The Biden administration will announce as soon as Wednesday that it will send about 30 M1 Abrams tanks to Ukraine, despite hesitations over the advanced battle tank's service and training needs, The Wall Street Journal and other news organizations reported Tuesday evening. Germany, which privately insisted that the U.S. commit to sending Abrams tanks to Ukraine before it agreed to allow its Leopard 2 tanks to be transferred, will reportedly sign off on those deliveries Wednesday as well.
Ukraine has been asking for modern Western battle tanks for months, and "NATO allies, including the United States, have agreed the heavy armor is needed, particularly as they step up training of Ukrainian forces to perform 'combined arms' maneuvers" to push through "entrenched Russian forces" in southern and eastern Ukraine, The Washington Post reports. Abrams tanks are considered the world's most powerful, but the Leopard 2 tanks are on par and have other advantages. Both are superior to the Soviet-era tanks both Ukraine and Russia have been using in battle.
The U.S. and other NATO countries favored sending Leopard tanks, because there are about 2,000 of them stationed in Europe, and they are seen as easier to maintain. Germany said it did not want only German tanks battling Russian forces, but agreed that the Abrams did not have to arrive at the same time as the Leopards. The Abrams tanks "are expected to be ordered from manufacturers, rather than transferred from existing U.S. stocks, and the main usefulness in announcing them now appeared designed to break a logjam with the Germans," the Post adds. The U.S. tanks won't arrive in Ukraine for months, if not years.
The Leopard 2 tanks will arrive quicker, likely in time for springtime offensives being planned by Russia and Ukraine.
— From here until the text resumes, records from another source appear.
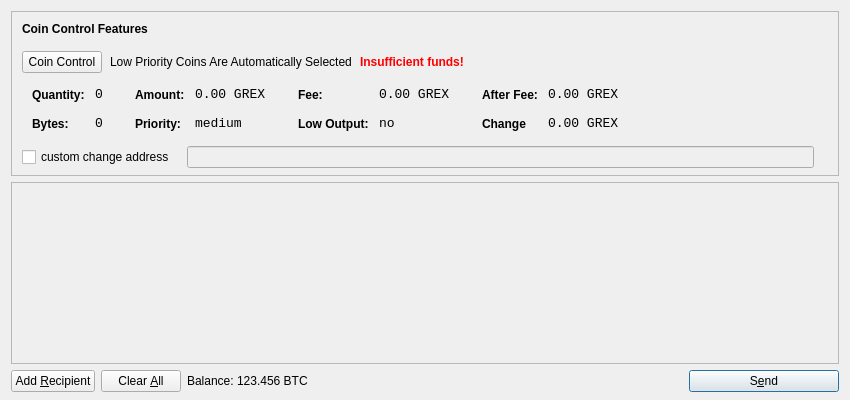
Qt form src/qt/forms/sendcoinsdialog.ui (nuggetbram/CO2XCoin) before a commit.
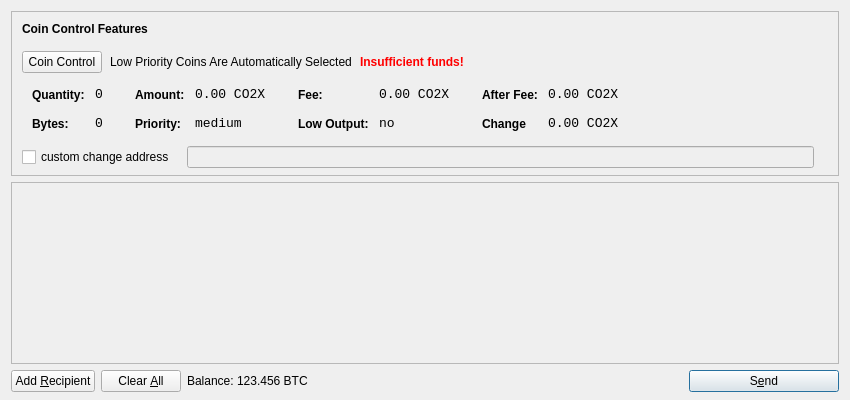
The same form after that commit. Icons and pictures are not drawn.

Diff of the .ui file:
```diff
--- a/src/qt/forms/sendcoinsdialog.ui
+++ b/src/qt/forms/sendcoinsdialog.ui
@@ -322,7 +322,7 @@
                   <enum>Qt::ActionsContextMenu</enum>
                  </property>
                  <property name="text">
-                  <string>0.00 GREX</string>
+                  <string>0.00 CO2X</string>
                  </property>
                  <property name="textInteractionFlags">
                   <set>Qt::LinksAccessibleByMouse|Qt::TextSelectableByKeyboard|Qt::TextSelectableByMouse</set>
@@ -408,7 +408,7 @@
                   <enum>Qt::ActionsContextMenu</enum>
                  </property>
                  <property name="text">
-                  <string>0.00 GREX</string>
+                  <string>0.00 CO2X</string>
                  </property>
                  <property name="textInteractionFlags">
                   <set>Qt::LinksAccessibleByMouse|Qt::TextSelectableByKeyboard|Qt::TextSelectableByMouse</set>
@@ -494,7 +494,7 @@
                   <enum>Qt::ActionsContextMenu</enum>
                  </property>
                  <property name="text">
-                  <string>0.00 GREX</string>
+                  <string>0.00 CO2X</string>
                  </property>
                  <property name="textInteractionFlags">
                   <set>Qt::LinksAccessibleByMouse|Qt::TextSelectableByKeyboard|Qt::TextSelectableByMouse</set>
@@ -526,7 +526,7 @@
                   <enum>Qt::ActionsContextMenu</enum>
                  </property>
                  <property name="text">
-                  <string>0.00 GREX</string>
+                  <string>0.00 CO2X</string>
                  </property>
                  <property name="textInteractionFlags">
                   <set>Qt::LinksAccessibleByMouse|Qt::TextSelectableByKeyboard|Qt::TextSelectableByMouse</set>
```
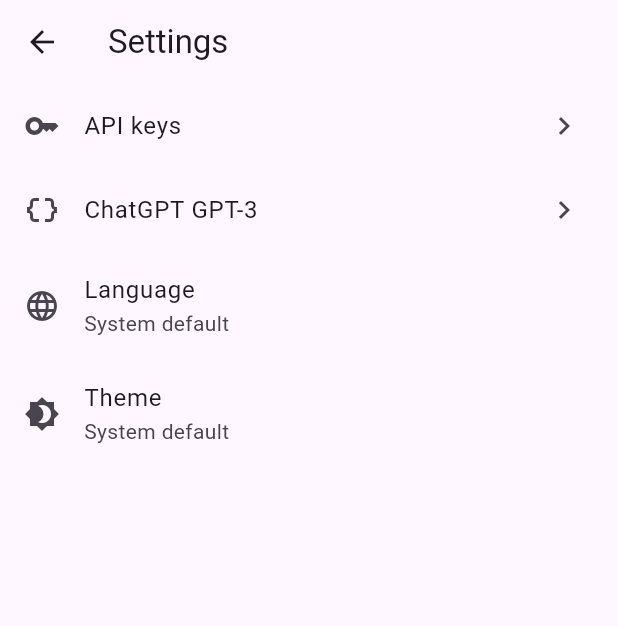
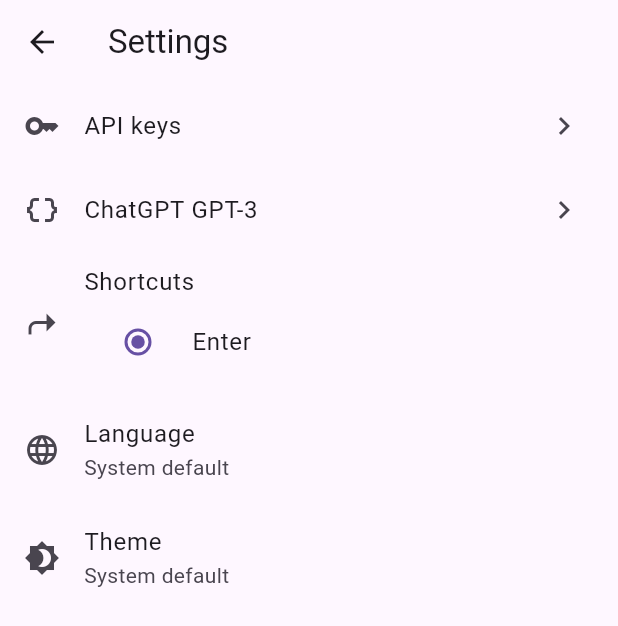
Before and after one commit to conghaonet/hao_chatgpt, a Flutter app: the SettingsPage screen opened by its route, on a phone screen of 412 x 824 dp. Shown: the top 626 px of the screen. Run offline on Flutter 3.47's test engine with Material 2 defaults, Android fonts, the phone set to English and light mode, and no system bars; our stand-ins replace dio, drift, flutter_riverpod, go_router, loading_animation_widget, logger and 4 more; missing offline and left inert: android_intent_plus; accounts and stored records are empty; generated files the repository leaves out were written again.

Commit message:
developing shortcuts

```diff
--- a/lib/l10n/intl_zh.arb
+++ b/lib/l10n/intl_zh.arb
@@ -8,7 +8,7 @@
   "dark": "暗色模式",
   "systemDefault": "系统默认",
   "language": "语言",
-  "chooseLanguage": "Choose language",
+  "chooseLanguage": "选择语言",
   "cancel": "取消",
   "settingsReset": "重置",
   "about": "关于",
@@ -32,5 +32,7 @@
   "confirmDelete": "确认删除",
   "selectAll": "全选",
   "delete": "删除",
-  "home": "主页"
+  "home": "主页",
+  "shortcuts": "快捷键",
+  "sendWith": "用 {shortcut} 发送"
 }
--- a/lib/src/extensions.dart
+++ b/lib/src/extensions.dart
@@ -139,3 +139,15 @@
     await intent.launch();
   }
 }
+
+Map<String, LogicalKeySet> getShortcuts() {
+  Map<String, LogicalKeySet> keyMap = {'Enter': LogicalKeySet(LogicalKeyboardKey.enter)};
+  if(Platform.isWindows || Platform.isLinux || Platform.isFuchsia) {
+    keyMap['Ctrl + Enter'] = LogicalKeySet(LogicalKeyboardKey.control, LogicalKeyboardKey.enter);
+  } else if(Platform.isMacOS) {
+    // \u2318 + Enter
+    // ⌘ + Enter
+    keyMap['⌘ + Enter'] = LogicalKeySet(LogicalKeyboardKey.meta, LogicalKeyboardKey.enter);
+  }
+  return keyMap;
+}
--- a/lib/src/preferences_manager.dart
+++ b/lib/src/preferences_manager.dart
@@ -173,6 +173,7 @@
   static const maxTokens = 'max_tokens';
   static const gpt3GenerationSettings = 'gpt3_generation_settings';
   static const apiKeys = 'api_keys';
+  static const shortcutsSend = 'shortcuts_send';
 }
 
 PreferencesManager appPref = PreferencesManager();
--- a/lib/src/screens/settings.dart
+++ b/lib/src/screens/settings.dart
@@ -1,3 +1,4 @@
+import 'package:flutter/services.dart';
 import 'package:flutter_riverpod/flutter_riverpod.dart';
 import 'package:go_router/go_router.dart';
 import 'package:hao_chatgpt/l10n/generated/l10n.dart';
@@ -43,6 +44,7 @@
                 trailing: const Icon(Icons.keyboard_arrow_right),
                 onTap: () => context.go('/${AppUri.settingsGpt3}'),
               ),
+              _buildShortcuts(),
               _buildLanguageSetting(context),
               _buildThemeSetting(context),
             ],
@@ -51,7 +53,28 @@
       ),
     );
   }
+  Widget _buildShortcuts() {
+    return ListTile(
+      leading: const Icon(Icons.shortcut),
+      title: const Text('Shortcuts'),
+      subtitle: Column(
+        mainAxisSize: MainAxisSize.min,
+        crossAxisAlignment: CrossAxisAlignment.start,
+        children: [
+          ...getShortcuts().entries.map((e) {
+            return RadioListTile<LogicalKeySet>(
+              title: Text(e.key),
+              value: e.value,
+              groupValue: LogicalKeySet(LogicalKeyboardKey.enter),
+              onChanged: (value) {
 
+              },
+            );
+          }).toList(),
+        ],
+      ),
+    );
+  }
   Widget _buildThemeSetting(BuildContext context) {
     String themeName = S.of(context).systemDefault;
     if (ref.watch(themeProvider) == ThemeMode.dark) {
```
Also changed, not shown: lib/l10n/intl_en.arb (+9 -0 lines), lib/src/screens/chat.dart (+0 -19 lines), lib/l10n/generated/l10n.dart, lib/l10n/generated/l10n_en.dart, lib/l10n/generated/l10n_zh.dart.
Poland on Tuesday officially requested that Germany approve the transfer of 14 Polish Leopard 2 tanks to Ukraine, and a senior German politician told the Journal that "Berlin would pledge on Wednesday to provide around 14 Leopard 2 tanks to Kyiv from its stocks and approve third-party requests from other European countries." Poland and Germany say European nations could collectively send Ukraine about 100 Leopard tanks.